Cattle producers are being urged to change their approach to parasite control as part of a new campaign to help livestock farmers move towards a sustainable, best practice approach.
The ‘Change One Thing’ campaign by Boehringer Ingelheim Animal Health UK was launched after the results of a recent survey which suggested that many cattle producers are struggling to implement some simple, but impactful changes.
The survey aimed to investigate the extent to which beef and dairy producers are aware of methods to sustainably control parasites; how many are following best practice techniques, and what advice and support they need to make a change.
It indicated that farmers are not asking professionals such as their vet, or in-store animal health advisor (SQP) for advice on parasite control as much as they could.
Only 55 per cent of main decision maker respondents asked their vet for advice on parasite control planning as part of overall herd health planning, and that dropped to 21 per cent for specific parasite control advice.
Positively, over 60 per cent of main decision maker respondents had already implemented some methods of sustainable parasite control, including quarantining and treating bought-in animals, managing pasture use, and calibrating and testing dosing guns.
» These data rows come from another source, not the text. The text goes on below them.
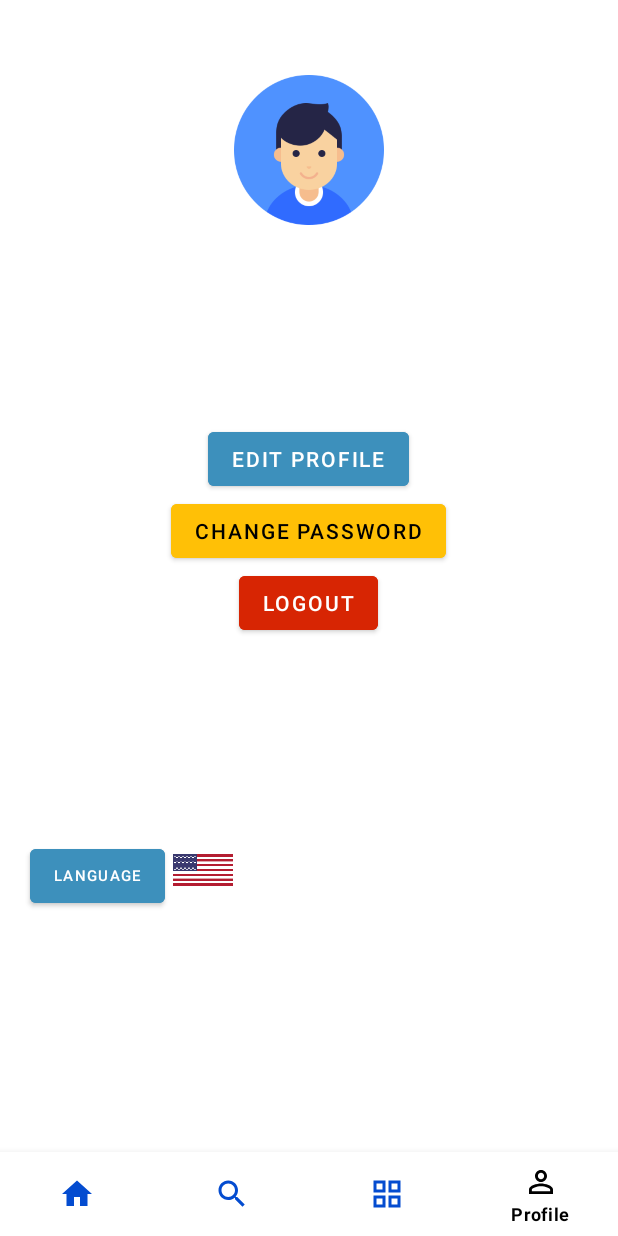
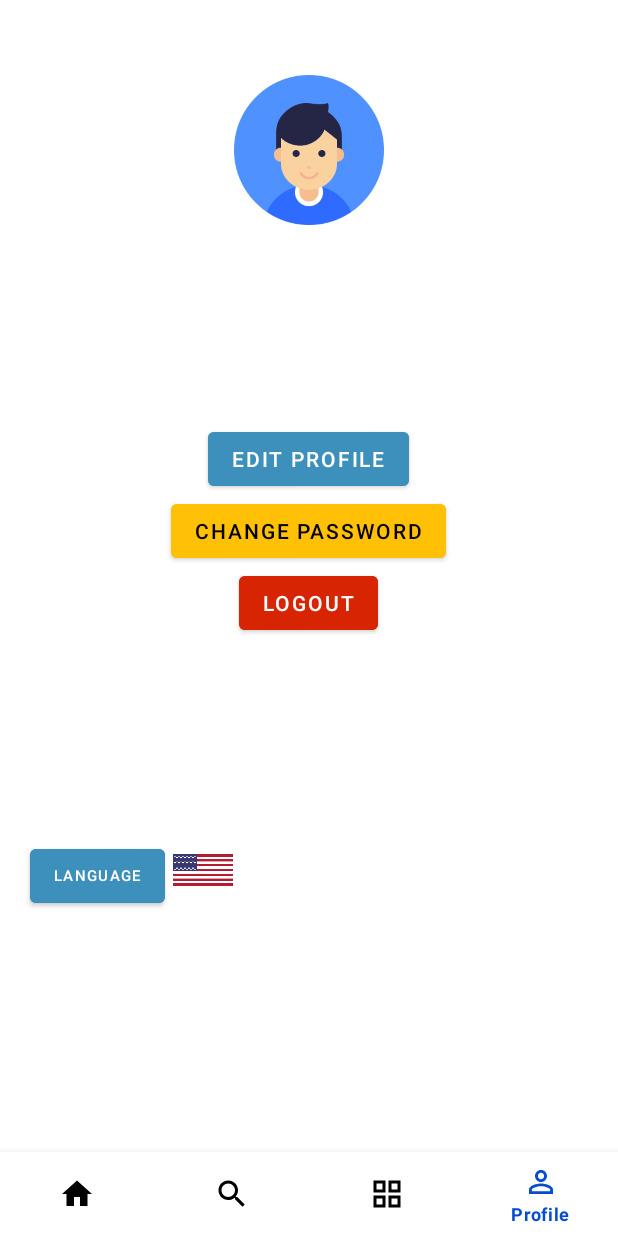
Before and after one commit to denisadfer/TR-PAM, an Android app: the screen it shows after launch once a user with an empty profile is signed in (MainActivity), item 4 of the bottom bar chosen, on a phone screen of 412 x 824 dp. Run offline under Robolectric (Android 15) with nearby library versions, the phone set to English and light mode, and no system bars; our stand-ins replace Firebase (no records; nobody signed in at launch, a user with empty details on screens opened directly), Picasso.

Commit message:
change theme

```diff
--- a/app/src/main/res/drawable/state_button.xml
+++ b/app/src/main/res/drawable/state_button.xml
@@ -1,5 +1,5 @@
 <?xml version="1.0" encoding="utf-8"?>
 <selector xmlns:android="http://schemas.android.com/apk/res/android">
-    <item android:color="@android:color/black" android:state_checked="true"/>
-    <item android:color="@color/primary"/>
+    <item android:color="@color/primary" android:state_checked="true"/>
+    <item android:color="@android:color/black"/>
 </selector>
--- a/app/src/main/res/values/themes.xml
+++ b/app/src/main/res/values/themes.xml
@@ -2,8 +2,8 @@
     <!-- Base application theme. -->
     <style name="Theme.TRpam" parent="Theme.MaterialComponents.DayNight.NoActionBar">
         <!-- Primary brand color. -->
-        <item name="colorPrimary">@color/purple_500</item>
-        <item name="colorPrimaryVariant">@color/purple_700</item>
+        <item name="colorPrimary">@color/edit</item>
+        <item name="colorPrimaryVariant">@color/primary</item>
         <item name="colorOnPrimary">@color/white</item>
         <!-- Secondary brand color. -->
         <item name="colorSecondary">@color/teal_200</item>
```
But more than half of the same respondents were aware of but had not implemented several key methods, including weighing or tracking growth rates of youngstock, testing individuals or groups of animals for parasites, and using preventative methods such as vaccinating for lungworm.
Sioned Timothy, ruminant technical manager at Boehringer Timothy says that nearly 25 per cent of main decision makers had not implemented the calibration or testing of their wormer dosing guns, and a further 12 per cent were not even aware of this practice. “These producers are missing a simple opportunity to ensure that their cattle are dosed correctly. Under-dosing is one of the factors that drives resistance to anthelmintics on farm, and over-dosing increases costs unnecessarily.”
One effective method of sustainable parasite control, targeted selective treatment, where the best performing animals in a group are left untreated, was not well understood or implemented by respondents.
Beat The Parasites is the new series from Boehringer Ingelheim Animal Health which will offer information, advice and best practice guidance on all aspects of parasite control - as well as asking you, the farmers, how you deal with the parasite burden on farm.